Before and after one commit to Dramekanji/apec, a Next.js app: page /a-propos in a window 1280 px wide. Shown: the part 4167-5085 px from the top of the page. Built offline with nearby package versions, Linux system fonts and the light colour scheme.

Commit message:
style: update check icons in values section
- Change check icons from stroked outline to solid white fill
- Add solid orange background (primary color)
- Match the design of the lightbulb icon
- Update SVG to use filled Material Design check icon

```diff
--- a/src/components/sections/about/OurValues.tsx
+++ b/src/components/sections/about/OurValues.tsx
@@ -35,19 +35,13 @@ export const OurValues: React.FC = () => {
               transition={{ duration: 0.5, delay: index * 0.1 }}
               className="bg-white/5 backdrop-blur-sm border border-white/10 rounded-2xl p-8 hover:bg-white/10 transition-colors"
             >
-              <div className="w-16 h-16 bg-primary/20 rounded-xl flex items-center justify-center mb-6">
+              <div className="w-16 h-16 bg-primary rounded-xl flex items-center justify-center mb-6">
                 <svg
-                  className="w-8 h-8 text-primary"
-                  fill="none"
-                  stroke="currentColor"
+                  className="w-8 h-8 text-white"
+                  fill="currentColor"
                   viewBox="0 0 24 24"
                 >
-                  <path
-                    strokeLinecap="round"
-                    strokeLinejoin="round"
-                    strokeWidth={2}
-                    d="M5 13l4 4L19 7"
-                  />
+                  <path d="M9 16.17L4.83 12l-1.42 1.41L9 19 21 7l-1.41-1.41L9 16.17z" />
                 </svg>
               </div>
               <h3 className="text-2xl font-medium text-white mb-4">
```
---
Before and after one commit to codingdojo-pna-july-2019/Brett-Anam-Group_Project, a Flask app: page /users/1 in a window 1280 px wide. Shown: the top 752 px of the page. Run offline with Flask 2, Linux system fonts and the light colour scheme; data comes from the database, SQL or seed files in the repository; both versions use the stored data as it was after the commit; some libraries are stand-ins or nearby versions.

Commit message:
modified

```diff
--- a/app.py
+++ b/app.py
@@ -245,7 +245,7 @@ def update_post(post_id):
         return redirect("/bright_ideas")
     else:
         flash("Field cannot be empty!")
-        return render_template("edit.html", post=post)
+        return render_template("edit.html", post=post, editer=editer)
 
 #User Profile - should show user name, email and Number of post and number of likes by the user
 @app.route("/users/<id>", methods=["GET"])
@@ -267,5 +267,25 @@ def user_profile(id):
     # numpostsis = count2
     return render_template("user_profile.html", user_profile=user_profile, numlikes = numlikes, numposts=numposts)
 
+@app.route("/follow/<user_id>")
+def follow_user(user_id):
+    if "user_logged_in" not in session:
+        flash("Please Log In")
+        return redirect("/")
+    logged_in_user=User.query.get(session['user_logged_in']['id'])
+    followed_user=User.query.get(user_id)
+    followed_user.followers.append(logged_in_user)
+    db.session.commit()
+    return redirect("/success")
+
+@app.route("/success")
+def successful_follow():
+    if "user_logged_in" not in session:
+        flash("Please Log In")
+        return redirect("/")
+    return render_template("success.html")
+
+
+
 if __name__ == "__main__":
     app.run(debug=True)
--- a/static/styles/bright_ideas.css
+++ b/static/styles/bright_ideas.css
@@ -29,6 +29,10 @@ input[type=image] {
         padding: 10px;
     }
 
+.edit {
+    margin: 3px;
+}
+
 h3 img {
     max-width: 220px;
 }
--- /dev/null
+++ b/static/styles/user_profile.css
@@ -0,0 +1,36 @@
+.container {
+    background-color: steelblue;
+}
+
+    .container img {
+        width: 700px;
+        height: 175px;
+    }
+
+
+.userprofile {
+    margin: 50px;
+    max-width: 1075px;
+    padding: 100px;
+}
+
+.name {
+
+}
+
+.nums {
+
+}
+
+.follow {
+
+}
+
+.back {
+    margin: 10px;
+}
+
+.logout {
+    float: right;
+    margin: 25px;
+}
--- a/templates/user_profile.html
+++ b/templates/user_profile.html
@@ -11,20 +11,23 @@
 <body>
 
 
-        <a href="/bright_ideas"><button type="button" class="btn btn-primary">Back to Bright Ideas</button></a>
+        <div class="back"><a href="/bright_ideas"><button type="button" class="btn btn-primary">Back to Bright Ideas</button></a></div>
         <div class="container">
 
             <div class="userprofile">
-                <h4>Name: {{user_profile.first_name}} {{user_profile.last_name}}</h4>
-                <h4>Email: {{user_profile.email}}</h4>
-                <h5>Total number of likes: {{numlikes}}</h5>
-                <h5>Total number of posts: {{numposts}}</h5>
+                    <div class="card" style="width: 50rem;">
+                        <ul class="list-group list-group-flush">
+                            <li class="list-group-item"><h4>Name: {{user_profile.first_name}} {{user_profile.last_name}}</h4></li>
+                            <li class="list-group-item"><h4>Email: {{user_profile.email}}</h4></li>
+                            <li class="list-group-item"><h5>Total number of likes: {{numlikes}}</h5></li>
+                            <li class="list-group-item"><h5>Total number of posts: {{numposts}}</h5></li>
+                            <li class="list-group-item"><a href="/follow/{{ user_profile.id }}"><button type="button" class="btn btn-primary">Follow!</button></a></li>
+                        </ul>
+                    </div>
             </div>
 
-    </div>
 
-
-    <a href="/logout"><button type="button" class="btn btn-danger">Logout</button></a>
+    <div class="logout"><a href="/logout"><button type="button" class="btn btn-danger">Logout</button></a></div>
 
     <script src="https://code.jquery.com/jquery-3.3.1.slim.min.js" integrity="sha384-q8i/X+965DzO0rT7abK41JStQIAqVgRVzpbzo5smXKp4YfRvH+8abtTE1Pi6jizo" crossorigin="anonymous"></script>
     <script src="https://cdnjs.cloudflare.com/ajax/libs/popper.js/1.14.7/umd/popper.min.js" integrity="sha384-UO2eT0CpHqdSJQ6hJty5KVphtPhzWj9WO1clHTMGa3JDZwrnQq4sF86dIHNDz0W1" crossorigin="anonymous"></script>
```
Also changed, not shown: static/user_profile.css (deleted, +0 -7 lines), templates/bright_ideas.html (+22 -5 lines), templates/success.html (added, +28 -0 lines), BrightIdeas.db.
---
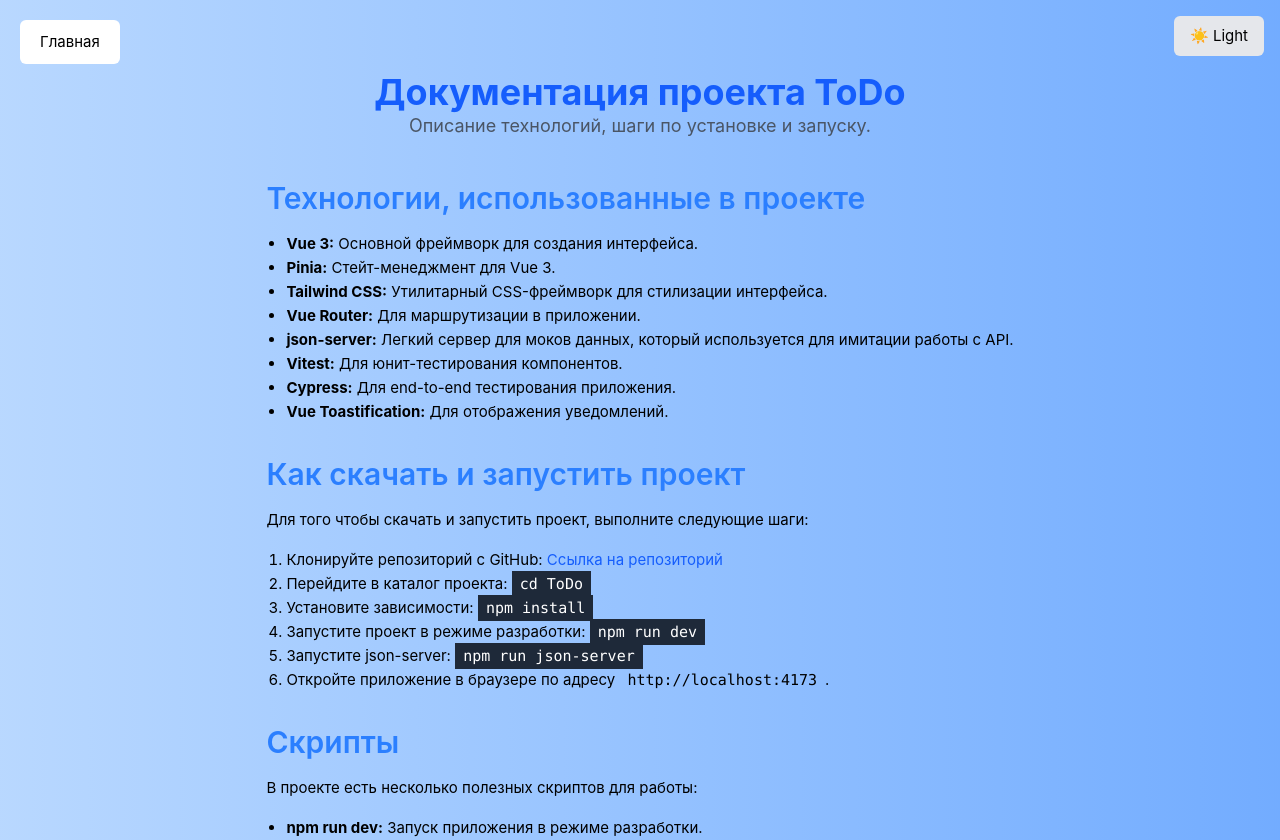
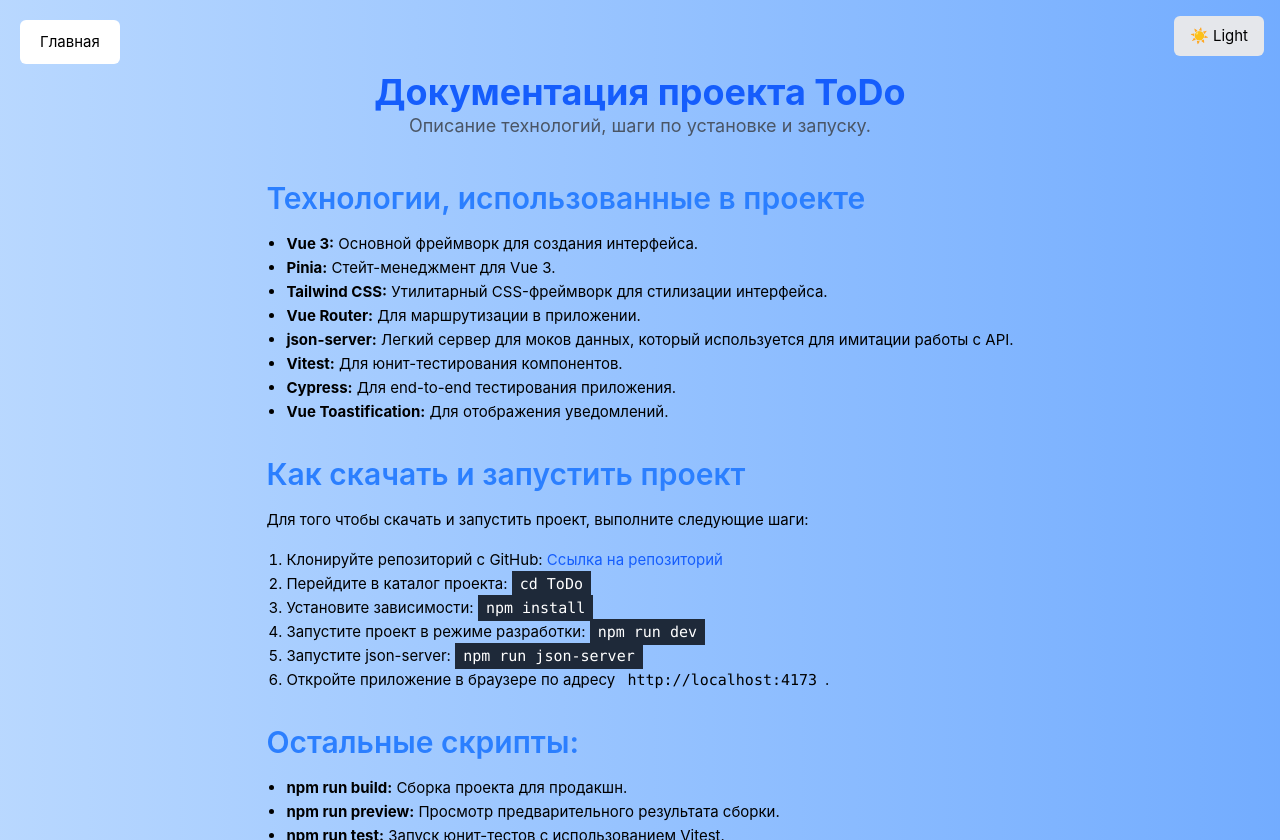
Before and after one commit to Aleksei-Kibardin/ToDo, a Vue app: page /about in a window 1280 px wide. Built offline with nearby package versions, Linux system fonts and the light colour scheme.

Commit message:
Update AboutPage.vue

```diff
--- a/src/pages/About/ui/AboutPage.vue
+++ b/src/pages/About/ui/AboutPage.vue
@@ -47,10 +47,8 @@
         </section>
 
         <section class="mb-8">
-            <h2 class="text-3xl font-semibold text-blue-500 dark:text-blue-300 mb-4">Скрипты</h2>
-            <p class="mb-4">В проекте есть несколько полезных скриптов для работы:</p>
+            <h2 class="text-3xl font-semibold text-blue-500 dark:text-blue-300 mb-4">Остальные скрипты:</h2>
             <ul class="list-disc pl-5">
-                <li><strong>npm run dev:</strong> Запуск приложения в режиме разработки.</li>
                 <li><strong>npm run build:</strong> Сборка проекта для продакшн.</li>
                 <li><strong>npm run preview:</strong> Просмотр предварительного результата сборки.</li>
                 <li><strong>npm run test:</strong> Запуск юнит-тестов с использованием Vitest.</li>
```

(What you should do) Wherever the string "number" appears in a line of the records, copy that line.

(Your response)
 #User Profile - should show user name, email and Number of post and number of likes by the user
-                <h5>Total number of likes: {{numlikes}}</h5>
-                <h5>Total number of posts: {{numposts}}</h5>
+                            <li class="list-group-item"><h5>Total number of likes: {{numlikes}}</h5></li>
+                            <li class="list-group-item"><h5>Total number of posts: {{numposts}}</h5></li>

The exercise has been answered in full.